Rather than ordering an international investigation, the session’s resolution called for Bachelet to update the council on the situation, first orally during next month’s regular council session and in a written report next March. Rights groups and a number of countries have criticised the council for not going far enough and pointed out the Taliban was not mentioned by name.
“As atrocities mount, failure to take meaningful action risks sending a message of impunity to those responsible,” Human Right Watch’s John Fisher told the council.
However, a number of countries who otherwise would have pushed for the resolution to go further held back. They fear that a stronger response could anger the Taliban and jeopardise access for evacuations from the country, according to several diplomatic sources.
To what extent do you agree with the criticisms that the Human Rights Council is not doing enough to address the situation in time?
Are the concerns of the countries mentioned in the last paragraph valid? Why or why not?
Describe TWO general trends as shown in the chart.
Afghanistan scored 38.1 in the report. How might this change when the US and foreign troops fully withdraw from the country, and why?
September 11 attacks: also known as the 9/11 attacks. They were a series of four coordinated attacks by the Wahhabi Islamist terrorist group al-Qaeda against the United States. They attacked the World Trade Centres in New York and the Pentagon just outside Washington on September 11, 2001. Osama bin Laden, the mastermind of the 9/11 attacks, was hiding in Afghanistan then, and was under the protection of the Taliban. When the Taliban refused to hand him over, the US intervened militarily and removed the Taliban from power.
Principles of Islam (regarding women’s education): the Koran, or Quran (religious Islamic text) states that women have equal right to acquire knowledge or be educated. However, various interpretations of the Koran have led to the text being used as ideological and political tools.
Ulema: a body of Muslim scholars who are experts of Islamic sacred law and theology. They are usually religious teachers of the Islamic community.
Taliban: a fundamentalist Muslim movement which was set up in 1996 in Afghanistan following the withdrawal of Soviet troops from the country. It has since established itself as a religious-political movement and military organisation in Afghanistan, and is regarded by many governments and organisations as terrorists.

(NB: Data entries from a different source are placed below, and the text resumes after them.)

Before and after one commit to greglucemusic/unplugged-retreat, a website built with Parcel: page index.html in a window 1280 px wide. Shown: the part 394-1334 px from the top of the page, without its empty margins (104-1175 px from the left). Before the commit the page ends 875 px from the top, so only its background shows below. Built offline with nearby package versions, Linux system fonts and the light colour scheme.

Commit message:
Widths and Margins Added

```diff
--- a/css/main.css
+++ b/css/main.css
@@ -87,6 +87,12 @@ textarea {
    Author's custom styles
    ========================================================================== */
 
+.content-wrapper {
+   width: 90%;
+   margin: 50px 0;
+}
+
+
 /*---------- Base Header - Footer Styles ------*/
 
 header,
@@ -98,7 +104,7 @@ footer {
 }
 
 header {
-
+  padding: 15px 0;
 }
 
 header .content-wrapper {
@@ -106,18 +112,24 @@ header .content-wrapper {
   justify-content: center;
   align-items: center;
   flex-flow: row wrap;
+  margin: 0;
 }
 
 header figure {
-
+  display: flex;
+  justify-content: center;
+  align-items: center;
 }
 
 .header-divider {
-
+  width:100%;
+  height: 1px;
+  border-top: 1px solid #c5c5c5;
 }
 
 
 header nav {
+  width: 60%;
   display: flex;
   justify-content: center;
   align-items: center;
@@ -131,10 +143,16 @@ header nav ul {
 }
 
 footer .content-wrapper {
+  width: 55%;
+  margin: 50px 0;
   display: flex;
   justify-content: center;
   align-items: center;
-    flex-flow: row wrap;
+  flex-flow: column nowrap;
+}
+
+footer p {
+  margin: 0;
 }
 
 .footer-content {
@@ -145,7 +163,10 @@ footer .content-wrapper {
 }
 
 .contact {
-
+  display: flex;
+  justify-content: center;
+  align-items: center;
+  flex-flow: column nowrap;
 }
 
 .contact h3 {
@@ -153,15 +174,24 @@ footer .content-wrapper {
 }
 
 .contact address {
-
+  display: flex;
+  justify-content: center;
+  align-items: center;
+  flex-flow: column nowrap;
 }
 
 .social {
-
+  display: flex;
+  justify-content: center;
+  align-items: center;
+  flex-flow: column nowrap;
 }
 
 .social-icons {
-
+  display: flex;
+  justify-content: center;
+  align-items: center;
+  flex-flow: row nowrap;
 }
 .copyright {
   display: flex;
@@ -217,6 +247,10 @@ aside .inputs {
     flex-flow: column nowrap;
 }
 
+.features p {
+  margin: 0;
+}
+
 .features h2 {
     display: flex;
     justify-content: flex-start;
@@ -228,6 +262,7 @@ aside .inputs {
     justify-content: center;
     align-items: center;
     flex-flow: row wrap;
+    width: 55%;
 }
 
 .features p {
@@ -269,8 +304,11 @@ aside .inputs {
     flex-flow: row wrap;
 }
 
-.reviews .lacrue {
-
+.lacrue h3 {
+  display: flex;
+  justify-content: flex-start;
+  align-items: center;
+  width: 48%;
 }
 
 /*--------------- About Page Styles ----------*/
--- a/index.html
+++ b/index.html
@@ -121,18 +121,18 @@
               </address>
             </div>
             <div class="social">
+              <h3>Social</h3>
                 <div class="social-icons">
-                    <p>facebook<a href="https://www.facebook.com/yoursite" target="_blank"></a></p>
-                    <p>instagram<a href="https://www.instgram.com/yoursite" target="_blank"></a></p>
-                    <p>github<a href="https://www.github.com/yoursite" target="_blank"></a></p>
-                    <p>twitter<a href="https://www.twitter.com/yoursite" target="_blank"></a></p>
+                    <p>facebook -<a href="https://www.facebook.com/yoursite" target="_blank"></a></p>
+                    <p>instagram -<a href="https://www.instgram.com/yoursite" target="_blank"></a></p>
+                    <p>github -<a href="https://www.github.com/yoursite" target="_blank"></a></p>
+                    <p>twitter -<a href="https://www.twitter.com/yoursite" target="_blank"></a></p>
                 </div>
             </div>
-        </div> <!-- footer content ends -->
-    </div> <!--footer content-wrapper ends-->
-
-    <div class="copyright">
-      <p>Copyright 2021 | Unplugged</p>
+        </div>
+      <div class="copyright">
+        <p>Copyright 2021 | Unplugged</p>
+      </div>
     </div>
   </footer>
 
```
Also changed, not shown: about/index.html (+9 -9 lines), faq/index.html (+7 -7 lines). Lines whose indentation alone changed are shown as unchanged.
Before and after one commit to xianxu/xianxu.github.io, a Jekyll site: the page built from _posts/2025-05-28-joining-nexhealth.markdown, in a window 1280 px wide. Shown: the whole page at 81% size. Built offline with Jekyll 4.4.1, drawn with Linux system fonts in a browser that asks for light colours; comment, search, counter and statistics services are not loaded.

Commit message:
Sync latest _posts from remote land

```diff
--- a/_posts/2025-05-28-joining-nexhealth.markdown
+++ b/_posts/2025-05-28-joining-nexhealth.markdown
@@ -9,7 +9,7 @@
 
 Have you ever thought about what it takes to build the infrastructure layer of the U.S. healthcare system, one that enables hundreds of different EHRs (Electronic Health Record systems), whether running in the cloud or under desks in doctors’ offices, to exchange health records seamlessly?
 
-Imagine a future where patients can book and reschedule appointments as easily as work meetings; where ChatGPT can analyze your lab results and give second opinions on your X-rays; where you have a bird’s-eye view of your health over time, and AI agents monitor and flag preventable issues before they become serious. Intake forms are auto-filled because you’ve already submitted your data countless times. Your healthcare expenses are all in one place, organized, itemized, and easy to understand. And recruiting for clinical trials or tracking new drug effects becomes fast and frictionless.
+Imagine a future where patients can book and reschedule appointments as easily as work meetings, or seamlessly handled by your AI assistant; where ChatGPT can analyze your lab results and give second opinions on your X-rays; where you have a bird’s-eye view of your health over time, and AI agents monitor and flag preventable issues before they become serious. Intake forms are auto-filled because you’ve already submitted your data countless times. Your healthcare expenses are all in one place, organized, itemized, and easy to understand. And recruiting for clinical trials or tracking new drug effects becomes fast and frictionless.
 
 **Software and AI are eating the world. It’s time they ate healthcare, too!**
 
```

It is currently one of two entities claiming to be the legitimate government of Afghanistan, alongside the internationally recognised Islamic Republic of Afghanistan – which had governed the country since 2004 after it was invaded by the United States.